Those first moments are so confusing. When I passed out in the shower in January, 2015, I had to piece together where I was: “White. … Porcelain. … Bathroom. … Shower.” Much the same this time (realizing it was MY kitchen took a moment).
My heart had gone into freakout mode. Actually, there was a bad beat, a PVC, followed by a bit of a pause, and then the freakout – 300+ non-productive beats a minute – the EKG read from my defibrillator looks like an angry scribble. Once again, my bionic device brought me back. Saved me.
My heart tried to freak out a couple more times before I got to the Emergency Room, but each time righted itself before I passed out, before the defibrillator needed to fire. The thing is, my battery needs replacing, and if it HAD needed to fire again – it might not have been recharged in time.
In a little over a week, I head to Boston to have multiple steps taken – another ablation to reduce or eliminate the bad beats, a new battery, and a new atrial lead – this 2nd line from my defibrillator into my heart might be able to right things in that small pause – before a freakout can occur.
I find myself spending my time trying to be supercognizant of what I’m feeling – wary of any start to the head-spinning that is the first indicator of blood not getting where it should. And I think about those moments – from that first bit of spinning to opening my eyes confused. I need people to understand what this is like, to hear this story and try to put themselves in this place.
Heart rhythm disorders aren’t as easy for people to identify with, to understand, as heart disease. And after trying to find doctors who understood my PVC-triggered Ventricular Fibrillation (and were able to name it), I know how unlikely it will be to find someone in my same shoes. So I share my story.
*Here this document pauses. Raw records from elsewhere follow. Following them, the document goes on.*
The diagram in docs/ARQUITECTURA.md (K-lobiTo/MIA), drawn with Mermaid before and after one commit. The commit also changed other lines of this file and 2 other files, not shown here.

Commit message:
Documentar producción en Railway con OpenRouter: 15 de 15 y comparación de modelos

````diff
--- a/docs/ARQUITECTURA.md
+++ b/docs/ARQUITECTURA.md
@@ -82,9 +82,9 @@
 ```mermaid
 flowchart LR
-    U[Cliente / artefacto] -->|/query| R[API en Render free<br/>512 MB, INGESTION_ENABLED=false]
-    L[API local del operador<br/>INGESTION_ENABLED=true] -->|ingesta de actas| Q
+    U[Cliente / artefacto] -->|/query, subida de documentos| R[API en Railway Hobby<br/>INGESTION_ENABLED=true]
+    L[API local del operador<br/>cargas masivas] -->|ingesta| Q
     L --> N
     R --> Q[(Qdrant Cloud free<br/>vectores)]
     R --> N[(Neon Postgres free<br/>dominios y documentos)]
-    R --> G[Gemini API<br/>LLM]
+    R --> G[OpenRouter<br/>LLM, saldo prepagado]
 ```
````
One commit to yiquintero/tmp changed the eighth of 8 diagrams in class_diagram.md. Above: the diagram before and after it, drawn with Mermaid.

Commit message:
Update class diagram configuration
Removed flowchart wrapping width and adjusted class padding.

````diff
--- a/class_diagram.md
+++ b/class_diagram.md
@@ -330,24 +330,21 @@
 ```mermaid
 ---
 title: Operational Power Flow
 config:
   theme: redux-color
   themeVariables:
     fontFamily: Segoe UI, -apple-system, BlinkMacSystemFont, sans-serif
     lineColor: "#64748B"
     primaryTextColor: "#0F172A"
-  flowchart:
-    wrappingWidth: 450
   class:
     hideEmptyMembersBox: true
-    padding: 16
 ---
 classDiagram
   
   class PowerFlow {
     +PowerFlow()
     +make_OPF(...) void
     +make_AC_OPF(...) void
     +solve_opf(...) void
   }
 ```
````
In hopes that it can help you understand what is happening. For you to know what it is that scares me and makes me soak in the wonder of life as much as I can.
And I wonder – have others, who have emerged from the edge themselves (even if driven there by different issues), marked these moments?
This “dream state” seemed very related to what had happened immediately before – but the last time I saw flashes of bombs and explosions and doom. Why THOSE images? Is that common?
I tried a search at the library. But “near-death experiences” gives you the stories of those who technically died and came back. And I’m not sure what to call almost dying, but not quite.
I want to explore this further – to search for such stories. It’s something just starting, but I’m hoping a collection of these will add great perspective for those who don’t have to go through it themselves.
*I’m posting this now, and plan to tell the story on ROC Soup, in a pre-recorded broadcast for October 1st (10am), while I recover from the Boston procedures. You can listen at WAYO 104.3FM in Rochester, at wayofm.org, or via the Tune In app.*
Do you know anyone who has a story like this, or has been through an experience where they were lost and came back to reality? Please let me know, I’d love to talk to them – you can comment or email.